The usual thing is that you have a folder that's exposed on the web and using your favorite web browser you can make the server send you files stored in the folder in question. There's nothing special about that. What's actually very annoying is that every time you do some changes there's a need to upload the new files to the server.
There's been tons of different solutions to that issue ranging from automated synchronization agents to manual ftp operations. The one solution I like most is to use Git to do the heavy lifting for me. Here's how it's done.
You have a repository at, let's say, /srv/git/my-website.git and want to keep the actual files to be served at /var/www. To make git populate the latest versions of your files once you've pushed your changes you need to:
1. Create a file named
/srv/git/my-website.git/hooks/post-receivewith the following content:
2. Set it's permissions so that it is executable
#!/bin/sh GIT_WORK_TREE=/var/www git checkout -f
3. Set the ownership of
chmod +x /srv/git/my-website.git/hooks/post-receive
/srv/git/my-website.git/hooks/post-receiveso that whatever user runs the server process can execute it.
And before I forget: the destination folder needs to already exist and the user that's managing the repository (for example "git" or "apache") needs to have read/write access to that folder!

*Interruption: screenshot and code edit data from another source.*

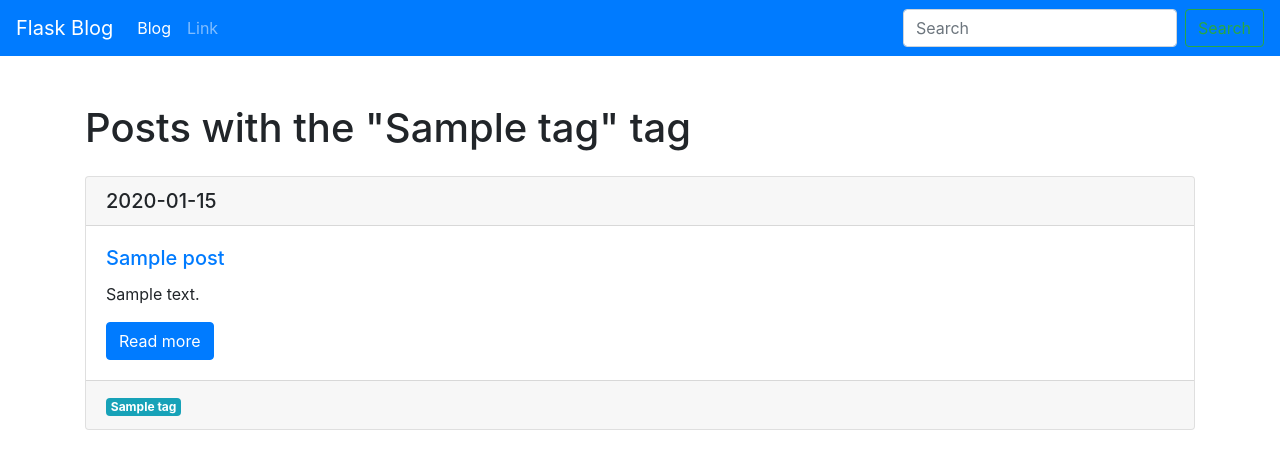
After one commit to arepw/flaskBlog, a Python web app: template app/posts/templates/posts/tag_detail.html in a window 1280 px wide. The commit adds this page. Shown: the top 469 px of the page. Run offline with Jinja, Linux system fonts and the light colour scheme; the template is opened without the code that fills it: most values are stand-ins (such as "Sample title", 1, 10 or a date in 2020).

Commit message:
Added tag_details view and template. Added card template for posts.html and tag_detail.html templates to not violate the D.R.Y. principle.

```diff
--- a/app/posts/blueprint.py
+++ b/app/posts/blueprint.py
@@ -14,3 +14,9 @@ def posts_list():
 def post_details(slug):
     post = Post.query.filter(Post.slug == slug).first()
     return render_template('posts/post_detail.html', post=post)
+
+
+@posts.route('/tags/<slug>')
+def tag_details(slug):
+    tag = Tag.query.filter(Tag.slug == slug).first()
+    return render_template('posts/tag_detail.html', tag=tag)
--- /dev/null
+++ b/app/posts/templates/posts/includes/card.html
@@ -0,0 +1,24 @@
+<div class="card mb-4 mt-4">
+      <h5 class="card-header">
+        {{ post.created.date() }}
+      </h5>
+      <div class="card-body">
+        <h5 class="card-title"><a href="{{ url_for('posts.post_details', slug=post.slug) }}">
+          {{ post.title }}
+        </a></h5>
+        <p class="card-text">{{ post.body }}</p>
+        <a href="{{ url_for('posts.post_details', slug=post.slug) }}"
+           class="btn btn-primary">
+          Read more
+        </a>
+      </div>
+      {% if post.tags.count() %}
+      <div class="card-footer text-muted">
+        {% for tag in post.tags %}
+          <a href="{{ url_for('posts.tag_details', slug=tag.slug) }}">
+              <span class="badge badge-info">{{ tag.title }}</span>
+          </a>
+        {% endfor %}
+      </div>
+      {% endif %}
+</div>
--- a/app/posts/templates/posts/post_detail.html
+++ b/app/posts/templates/posts/tag_detail.html
@@ -1,12 +1,12 @@
 {% extends 'base.html' %}
 
 {% block title %}
-  {{ post.title }}
+  Posts with "{{ tag.title }}" tag
 {% endblock %}
 
 {% block content %}
-  <h1>{{ post.title }}</h1>
-  <div class="container">
-    <p>{{ post.body }}</p>
-  </div>
+  <h1>Posts with the "{{ tag.title }}" tag</h1>
+  {% for post in tag.posts %}
+    {% include 'posts/includes/card.html' %}
+  {% endfor %}
 {% endblock %}
```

And that's it! Once you do a
git pushyour changes will be automatically propagated to the proper folder :)